Former state Sen. Nathaniel Oaks (D-Baltimore City) on Monday petitioned a federal judge for compassionate release from his 42-month prison sentence, citing the novel coronavirus.
Oaks ―who was sentenced in July 2018 to 3 1/2 years in federal prison for taking $15,300 in bribes from an FBI undercover source in a political corruption probe ― wrote a hand-written motion for compassionate release, which he filed in U.S. District Court on Monday.
Oaks, 73, has served about 20 months of his sentence.
“He has a significant medical history that places him in the high risk category if he contracts the Covid-19 virus, that would likely lead to his death,” Oaks wrote in the pro-se petition.
The petition states that Oaks’ medical history includes asthma, diabetes, high cholesterol, respiratory conditions and blood pressure that was “out of control” in January, “causing his doctors’ great concern.”
The court responded by instructing Oaks to file his request for compassionate release with the warden at Federal Correctional Complex Petersburg near Richmond, Va., where he is currently serving his sentence.
If released, Oaks wrote that he plans to return to Baltimore.
Oaks is not the only high-profile politician to have a court case altered by the COVID-19 pandemic.

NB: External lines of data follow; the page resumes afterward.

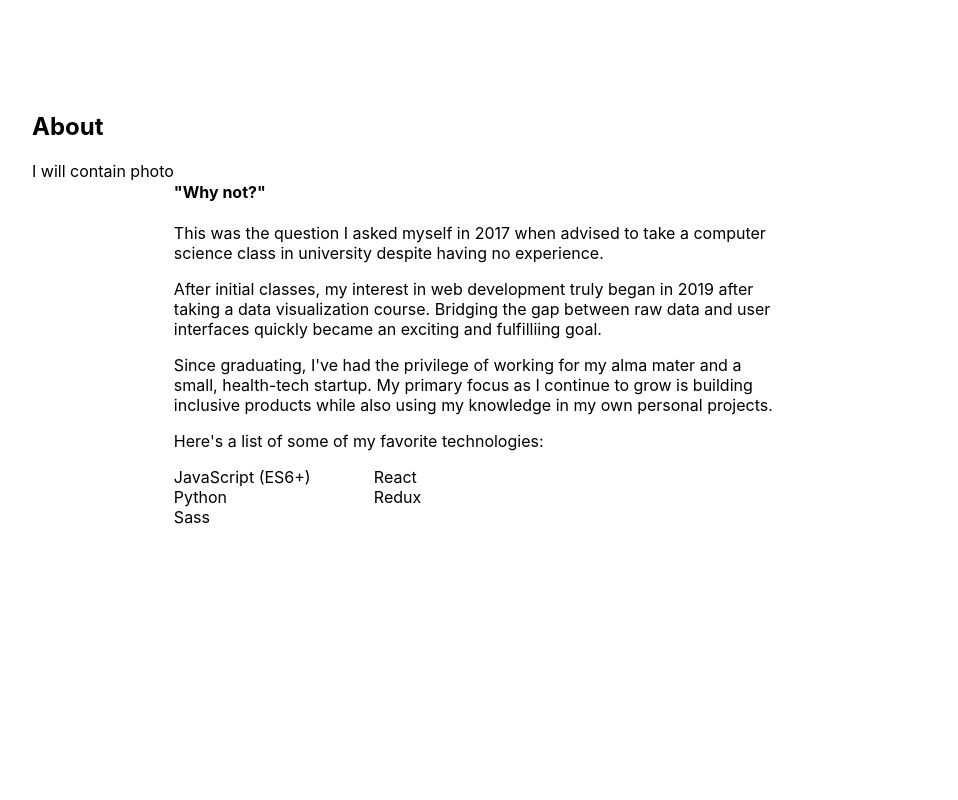
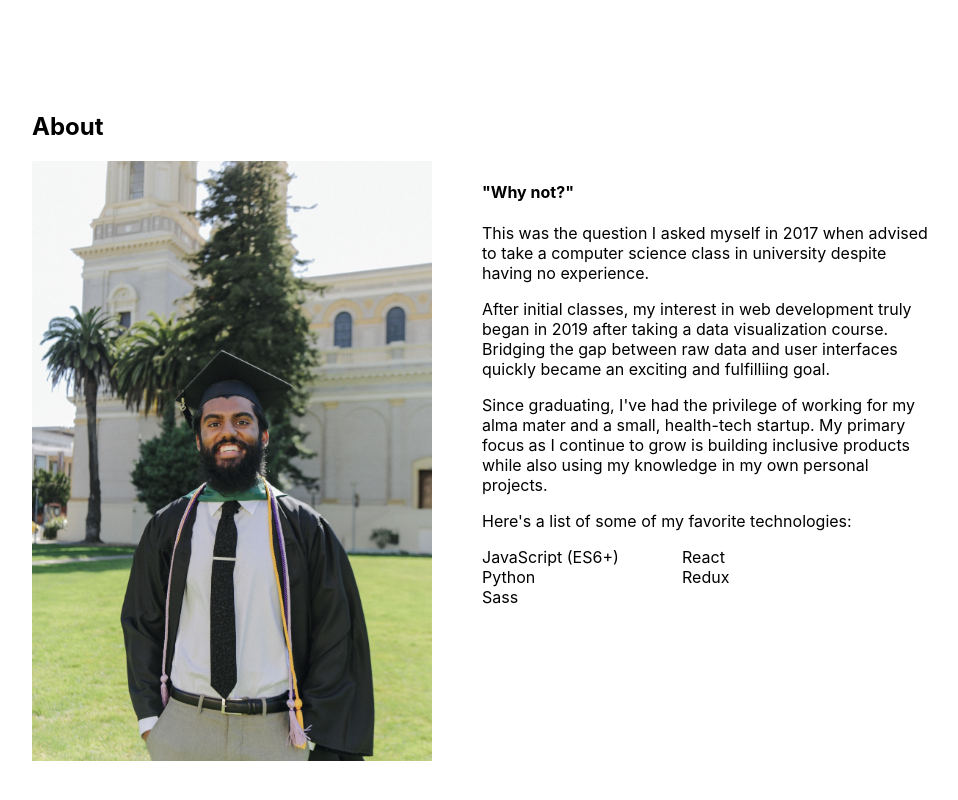
Before and after one commit to isaq98/portfolio_site, a React (Create React App) app: page / in a window 1280 px wide. Shown: the part 787-1587 px from the top of the page, without its empty margins (158-1116 px from the left). Built offline with nearby package versions, Linux system fonts and the light colour scheme.

Commit message:
Added about section and added a photo of me

```diff
--- a/src/Components/About/_About.scss
+++ b/src/Components/About/_About.scss
@@ -4,9 +4,9 @@
     margin: 0px auto;
     & .about-me-container {
         display: flex;
-
         & .snippet-container {
             max-width: 600px;
+            padding-left: 50px;
             & > ul {
                 padding: 0px;
                 display: grid;
--- a/src/Components/About/index.js
+++ b/src/Components/About/index.js
@@ -6,7 +6,15 @@ function About() {
         <section className="about">
             <h2 className="section-heading">About</h2>
             <div className="about-me-container">
-                <div className="photo-container">I will contain photo</div>
+                <div className="photo-container">
+                    <img
+                     className="img"
+                     width={400}
+                     height={600}
+                     src={require("../../Images/me.jpg")}
+                     alt="Sameer"
+                    />
+                </div>
                 <div className="snippet-container">
                     <h4>"Why not?"</h4>
                     <p>This was the question I asked myself in 2017 when advised to take a computer science class in university despite having no experience.</p>
```
Also changed, not shown: src/Images/me.jpg (added).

Former Del. Cheryl Glenn (D-Baltimore City) was set to be sentenced this Friday after pleading guilty earlier this year to two federal charges stemming from a scheme in which she took $33,750 in bribes in exchange for legislation she introduced and backed in the Maryland General Assembly.
Last Thursday, U.S. District Court Judge Catherine C. Blake sent a letter to attorneys in the case, postponing the sentencing hearing. Blake cited a standing order postponing most court proceedings through June 5, and asked the attorneys to call her chambers after that date to set a new hearing.
Last month, disgraced former Baltimore mayor Catherine E. Pugh (D) sought to delay the start of her 36-month federal prison sentence in part because of the coronavirus outbreak and to accommodate a May 14 trial on a perjury charge in Anne Arundel County Circuit Court.
In an order issued last month, U.S. District Court Judge Deborah K. Chasanow extended Pugh’s self-surrender date to June 26.
The U.S. District Court sentencing dates for two other city employees related to the Pugh case have also been indefinitely postponed. Gary Brown, a long-time aide to Pugh who pleaded guilty to four charges last year, had been scheduled for sentencing in April. Roslyn Wedington, a city employee who pleaded guilty to conspiracy and filing a false tax return, had a sentencing scheduled for later this month, which is also being delayed.
According to court records, other ex-lawmakers serving federal sentences have not sought changes to their sentences, including former Prince George’s County delegates William A. Campos, Tawanna Gaines and Michael L. Vaughn.